*** Opening of PROVIDED RECORDS ***
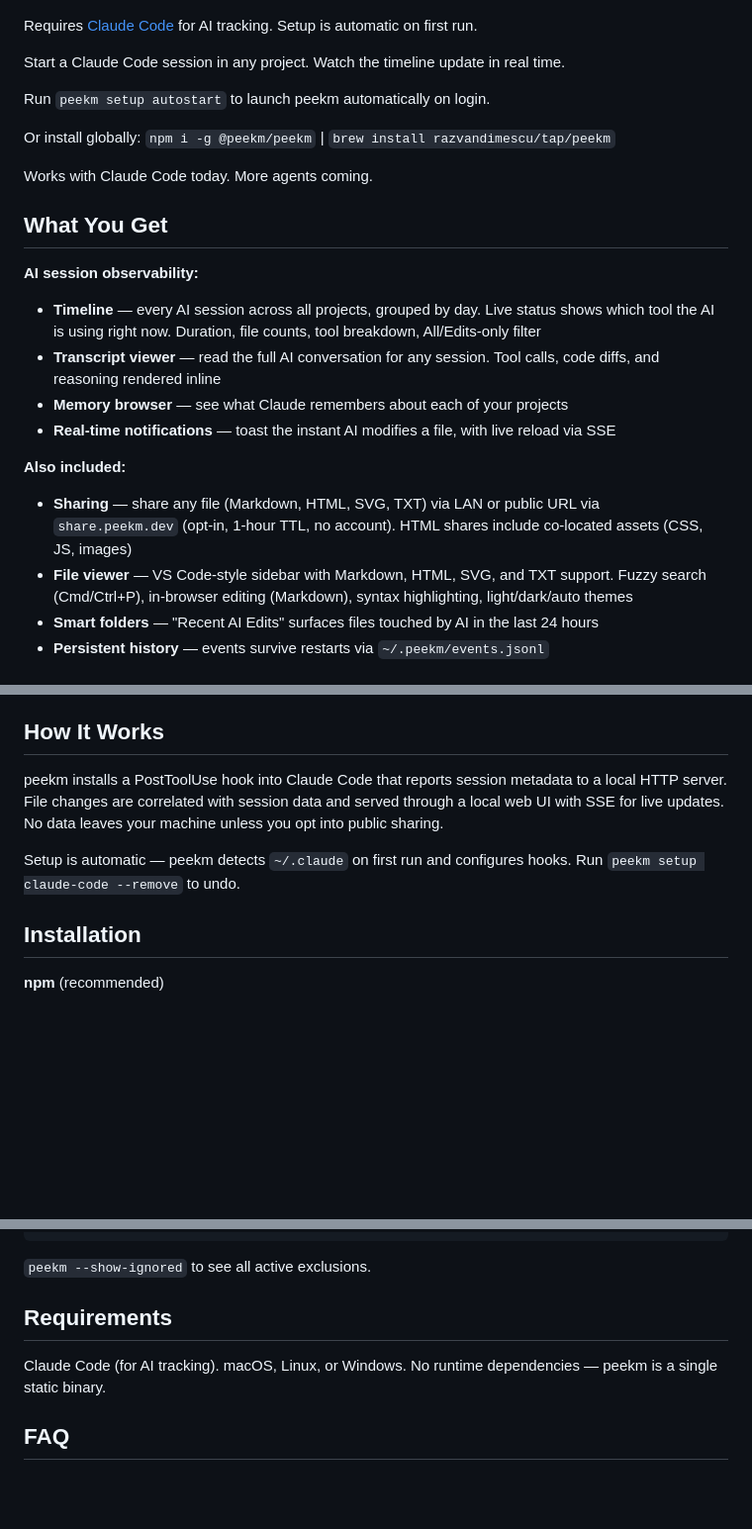
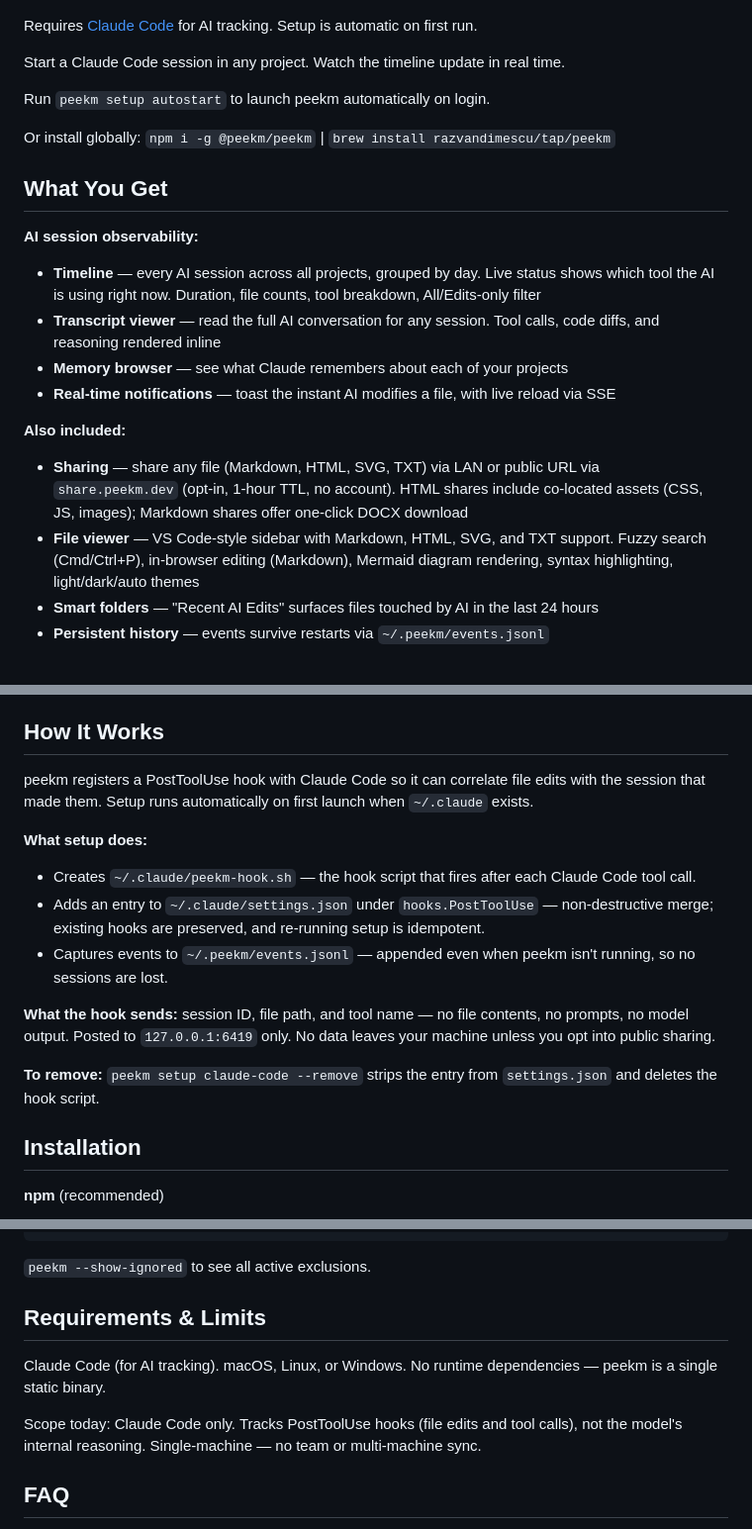
Before and after one commit to razvandimescu/peekm, a Markdown page: README.md, 3 parts joined by grey strips. Shown at 99% size. GitHub-like rendering; folded sections open; blank space fills up the shorter version.

Commit message:
docs: sharpen README hero and document hook setup, Mermaid, DOCX
- Hero: replace category tagline with problem-framed wedge
- How It Works: detail what setup creates, what the hook sends, removal
- Add Requirements & Limits section (Claude Code only, single-machine)
- Document Mermaid rendering (file viewer) and DOCX export (shared views)
- Drop "More agents coming" teaser; FAQ already addresses it

```diff
--- a/README.md
+++ b/README.md
@@ -31,8 +31,6 @@ Run `peekm setup autostart` to launch peekm automatically on login.
 
 Or install globally: `npm i -g @peekm/peekm` | `brew install razvandimescu/tap/peekm`
 
-Works with Claude Code today. More agents coming.
-
 ## What You Get
 
 **AI session observability:**
@@ -44,8 +42,8 @@ Works with Claude Code today. More agents coming.
 
 **Also included:**
 
-- **Sharing** — share any file (Markdown, HTML, SVG, TXT) via LAN or public URL via `share.peekm.dev` (opt-in, 1-hour TTL, no account). HTML shares include co-located assets (CSS, JS, images)
-- **File viewer** — VS Code-style sidebar with Markdown, HTML, SVG, and TXT support. Fuzzy search (Cmd/Ctrl+P), in-browser editing (Markdown), syntax highlighting, light/dark/auto themes
+- **Sharing** — share any file (Markdown, HTML, SVG, TXT) via LAN or public URL via `share.peekm.dev` (opt-in, 1-hour TTL, no account). HTML shares include co-located assets (CSS, JS, images); Markdown shares offer one-click DOCX download
+- **File viewer** — VS Code-style sidebar with Markdown, HTML, SVG, and TXT support. Fuzzy search (Cmd/Ctrl+P), in-browser editing (Markdown), Mermaid diagram rendering, syntax highlighting, light/dark/auto themes
 - **Smart folders** — "Recent AI Edits" surfaces files touched by AI in the last 24 hours
 - **Persistent history** — events survive restarts via `~/.peekm/events.jsonl`
 
@@ -57,9 +55,17 @@ peekm correlates file edits with session metadata and conversations, giving you
 
 ## How It Works
 
-peekm installs a PostToolUse hook into Claude Code that reports session metadata to a local HTTP server. File changes are correlated with session data and served through a local web UI with SSE for live updates. No data leaves your machine unless you opt into public sharing.
+peekm registers a PostToolUse hook with Claude Code so it can correlate file edits with the session that made them. Setup runs automatically on first launch when `~/.claude` exists.
 
-Setup is automatic — peekm detects `~/.claude` on first run and configures hooks. Run `peekm setup claude-code --remove` to undo.
+**What setup does:**
+
+- Creates `~/.claude/peekm-hook.sh` — the hook script that fires after each Claude Code tool call.
+- Adds an entry to `~/.claude/settings.json` under `hooks.PostToolUse` — non-destructive merge; existing hooks are preserved, and re-running setup is idempotent.
+- Captures events to `~/.peekm/events.jsonl` — appended even when peekm isn't running, so no sessions are lost.
+
+**What the hook sends:** session ID, file path, and tool name — no file contents, no prompts, no model output. Posted to `127.0.0.1:6419` only. No data leaves your machine unless you opt into public sharing.
+
+**To remove:** `peekm setup claude-code --remove` strips the entry from `settings.json` and deletes the hook script.
 
 ## Installation
 
@@ -134,9 +141,11 @@ _site
 
 </details>
 
-## Requirements
+## Requirements & Limits
 
 Claude Code (for AI tracking). macOS, Linux, or Windows. No runtime dependencies — peekm is a single static binary.
+
+Scope today: Claude Code only. Tracks PostToolUse hooks (file edits and tool calls), not the model's internal reasoning. Single-machine — no team or multi-machine sync.
 
 ## FAQ
 
```
Also changed, not shown: other parts of README.md (+2 -1 lines).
*** Close of PROVIDED RECORDS ***
- EXERCISE PROMPT -
All of the records need repeating exactly, except for the pictures.

- ANSWER TO THIS TASK -
Before and after one commit to razvandimescu/peekm, a Markdown page: README.md, 3 parts joined by grey strips. Shown at 99% size. GitHub-like rendering; folded sections open; blank space fills up the shorter version.

Commit message:
docs: sharpen README hero and document hook setup, Mermaid, DOCX
- Hero: replace category tagline with problem-framed wedge
- How It Works: detail what setup creates, what the hook sends, removal
- Add Requirements & Limits section (Claude Code only, single-machine)
- Document Mermaid rendering (file viewer) and DOCX export (shared views)
- Drop "More agents coming" teaser; FAQ already addresses it

```diff
--- a/README.md
+++ b/README.md
@@ -31,8 +31,6 @@ Run `peekm setup autostart` to launch peekm automatically on login.
 
 Or install globally: `npm i -g @peekm/peekm` | `brew install razvandimescu/tap/peekm`
 
-Works with Claude Code today. More agents coming.
-
 ## What You Get
 
 **AI session observability:**
@@ -44,8 +42,8 @@ Works with Claude Code today. More agents coming.
 
 **Also included:**
 
-- **Sharing** — share any file (Markdown, HTML, SVG, TXT) via LAN or public URL via `share.peekm.dev` (opt-in, 1-hour TTL, no account). HTML shares include co-located assets (CSS, JS, images)
-- **File viewer** — VS Code-style sidebar with Markdown, HTML, SVG, and TXT support. Fuzzy search (Cmd/Ctrl+P), in-browser editing (Markdown), syntax highlighting, light/dark/auto themes
+- **Sharing** — share any file (Markdown, HTML, SVG, TXT) via LAN or public URL via `share.peekm.dev` (opt-in, 1-hour TTL, no account). HTML shares include co-located assets (CSS, JS, images); Markdown shares offer one-click DOCX download
+- **File viewer** — VS Code-style sidebar with Markdown, HTML, SVG, and TXT support. Fuzzy search (Cmd/Ctrl+P), in-browser editing (Markdown), Mermaid diagram rendering, syntax highlighting, light/dark/auto themes
 - **Smart folders** — "Recent AI Edits" surfaces files touched by AI in the last 24 hours
 - **Persistent history** — events survive restarts via `~/.peekm/events.jsonl`
 
@@ -57,9 +55,17 @@ peekm correlates file edits with session metadata and conversations, giving you
 
 ## How It Works
 
-peekm installs a PostToolUse hook into Claude Code that reports session metadata to a local HTTP server. File changes are correlated with session data and served through a local web UI with SSE for live updates. No data leaves your machine unless you opt into public sharing.
+peekm registers a PostToolUse hook with Claude Code so it can correlate file edits with the session that made them. Setup runs automatically on first launch when `~/.claude` exists.
 
-Setup is automatic — peekm detects `~/.claude` on first run and configures hooks. Run `peekm setup claude-code --remove` to undo.
+**What setup does:**
+
+- Creates `~/.claude/peekm-hook.sh` — the hook script that fires after each Claude Code tool call.
+- Adds an entry to `~/.claude/settings.json` under `hooks.PostToolUse` — non-destructive merge; existing hooks are preserved, and re-running setup is idempotent.
+- Captures events to `~/.peekm/events.jsonl` — appended even when peekm isn't running, so no sessions are lost.
+
+**What the hook sends:** session ID, file path, and tool name — no file contents, no prompts, no model output. Posted to `127.0.0.1:6419` only. No data leaves your machine unless you opt into public sharing.
+
+**To remove:** `peekm setup claude-code --remove` strips the entry from `settings.json` and deletes the hook script.
 
 ## Installation
 
@@ -134,9 +141,11 @@ _site
 
 </details>
 
-## Requirements
+## Requirements & Limits
 
 Claude Code (for AI tracking). macOS, Linux, or Windows. No runtime dependencies — peekm is a single static binary.
+
+Scope today: Claude Code only. Tracks PostToolUse hooks (file edits and tool calls), not the model's internal reasoning. Single-machine — no team or multi-machine sync.
 
 ## FAQ
 
```
Also changed, not shown: other parts of README.md (+2 -1 lines).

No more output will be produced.